May 25, 2011


2 - 3 p.m. Eastern

Motor Management Truths

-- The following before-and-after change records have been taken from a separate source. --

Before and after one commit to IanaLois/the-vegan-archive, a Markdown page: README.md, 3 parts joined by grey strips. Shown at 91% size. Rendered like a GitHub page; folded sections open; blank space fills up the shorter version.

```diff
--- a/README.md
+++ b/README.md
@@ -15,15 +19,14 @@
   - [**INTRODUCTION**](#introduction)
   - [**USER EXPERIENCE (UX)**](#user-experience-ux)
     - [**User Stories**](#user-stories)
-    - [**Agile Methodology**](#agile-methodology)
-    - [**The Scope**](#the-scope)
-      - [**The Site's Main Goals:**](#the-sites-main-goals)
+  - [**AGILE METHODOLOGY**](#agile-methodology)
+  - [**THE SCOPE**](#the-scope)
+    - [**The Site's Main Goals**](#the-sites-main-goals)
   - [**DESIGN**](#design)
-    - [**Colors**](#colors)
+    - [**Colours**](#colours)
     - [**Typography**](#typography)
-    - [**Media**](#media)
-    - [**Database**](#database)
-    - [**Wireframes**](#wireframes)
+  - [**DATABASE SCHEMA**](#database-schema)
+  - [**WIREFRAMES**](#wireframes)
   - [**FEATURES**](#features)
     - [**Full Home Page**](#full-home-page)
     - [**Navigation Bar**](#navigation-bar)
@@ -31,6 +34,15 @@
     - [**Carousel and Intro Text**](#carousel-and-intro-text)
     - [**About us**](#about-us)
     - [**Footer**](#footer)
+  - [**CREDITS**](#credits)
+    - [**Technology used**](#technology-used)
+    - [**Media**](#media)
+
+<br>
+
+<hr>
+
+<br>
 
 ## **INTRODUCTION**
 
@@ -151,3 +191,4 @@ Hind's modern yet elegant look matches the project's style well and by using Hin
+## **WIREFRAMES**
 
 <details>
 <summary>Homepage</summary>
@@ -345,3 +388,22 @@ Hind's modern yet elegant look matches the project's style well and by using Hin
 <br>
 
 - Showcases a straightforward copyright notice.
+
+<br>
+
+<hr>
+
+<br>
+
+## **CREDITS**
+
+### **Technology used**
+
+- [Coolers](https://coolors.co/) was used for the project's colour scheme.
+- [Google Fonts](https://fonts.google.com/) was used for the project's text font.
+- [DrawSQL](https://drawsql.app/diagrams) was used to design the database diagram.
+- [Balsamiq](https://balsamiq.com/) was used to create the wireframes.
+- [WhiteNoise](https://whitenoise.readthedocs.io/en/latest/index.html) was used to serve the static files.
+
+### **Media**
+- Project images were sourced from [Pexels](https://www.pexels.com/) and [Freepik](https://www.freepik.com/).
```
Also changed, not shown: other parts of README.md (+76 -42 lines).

and Consequences:
Understanding Electric Motor
Rewinds and Efficiency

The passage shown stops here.